February 14, 2020 to February 15, 2020
The biggest surprise may have been Kaela Edwards at the former NCAA mile champ showed the form she flashed in 2018 when she broke 2:00.
February 14, 2020
While the two favorites in the 800 at the 2020 USATF Indoor Championships — Ajee’ Wilson on the women’s side, Bryce Hoppel on the men’s — qualified easily, there was some drama and a few surprises in a cutthroat qualifying round that saw only the winner of each heat (four men’s, four women’s) advance to Saturday’s six-person finals.
Some of the news was made before a gun was even fired as 2019 Worlds silver medalist Raevyn Rogers and 2018 World Indoor silver medalist Drew Windle both scratched from the event. Rogers had won both of her races this indoor season, including one just six days ago at Camel City. Windle did win his most recent race on February 1 in Albuquerque, but had not broken 1:50 in either of his races this year.
Among the athletes who did line up to race, the biggest surprise was 17-year-old Athing Mu. Last year as a high school junior, Mu showed up to this meet and stunned the running world by defeating Rogers to set an American record in the 600 meters. Tonight was the opposite, as after running near the front of heat 3 for the first 500 meters, she faded badly, clocking just 38.79 for her final lap, ending up with the slowest time of the night (2:14.18).
With just one auto Q spot in each heat, there were some good duels down the home straight. Thirty-year-old Erik Sowinski, the three-time US indoor champ, used his experience to get the best of 20-year-old Josh Hoey in heat 2, getting to the lead early and holding Hoey off on the final lap, 1:48.15 to 1:48.18. Kaela Edwards did the same thing to Hanna Green in heat 4; Green (2:02.82) tried to pass multiple times on the final lap, but could never get around Edwards (2:02.50), who finished 3rd at this meet in 2018.
In both those cases, the final positions didn’t end up mattering as both Hoey and Green wound up advancing on time (Sowinski and Edwards’ times were the fastest of the night). Sabrina Southerland wasn’t as fortunate in heat 2. Though Southerland, the 2018 NCAA indoor champion, caught a break before the race (Rogers was supposed to be in her heat) and seized the lead at the bell, she gave it up to 2018 NCAA outdoor champ, Sammy Watson just before the final turn.
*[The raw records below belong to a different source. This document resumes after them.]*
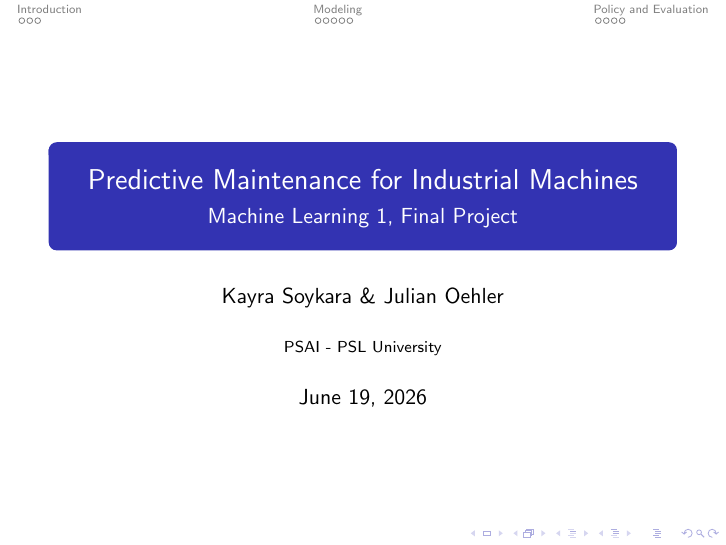
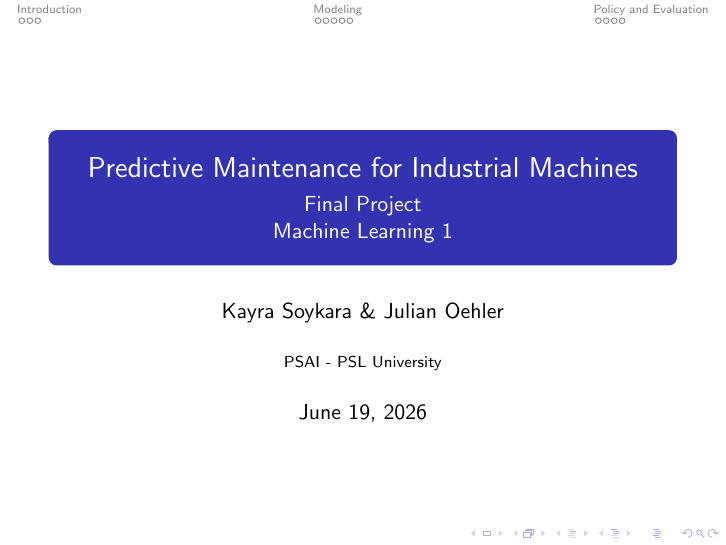
Before and after one commit to julianxbloom/ML-final-project, LaTeX slides (slides/slides.tex): page 1 of 13. Compiled offline with pdfLaTeX.

Commit message:
improved slides

```diff
--- a/slides/slides.tex
+++ b/slides/slides.tex
@@ -6,7 +6,8 @@
 \setbeamercolor{section in head/foot}{bg=white, fg=black}
 
 \title{Predictive Maintenance for Industrial Machines}
-\subtitle{Machine Learning 1, Final Project}
+\subtitle{Final Project\\
+   Machine Learning 1}
 \author{Kayra Soykara \& Julian Oehler}
 \institute{PSAI - PSL University}
 \date{June 19, 2026}
```
Also changed, not shown: slides/slides.pdf, slides/slides_2.tex (added), 3 other files.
Though Southerland tried to pass her back on the home straight, she couldn’t get there, running 2:04.26 to Watson’s 2:03.94, and wound up missing out on the final after the final heat went fast.
Quick Take: Wilson and Hoppel remain the favorites
When there’s only one auto qualifier per heat, you can’t afford to mess around, and both Wilson and Hoppel got straight down to business, grabbing the lead early and going wire-to-wire in their heats. Hoppel, in particular, looked incredibly comfortable in heat 1, which stood in contrast to his chief rival, Isaiah Harris, who had horrible position early on in heat 4 (he was last at 200) and had to work at the start of the home straight on the bell lap to fight off Harun Abda before finally easing up just before the line.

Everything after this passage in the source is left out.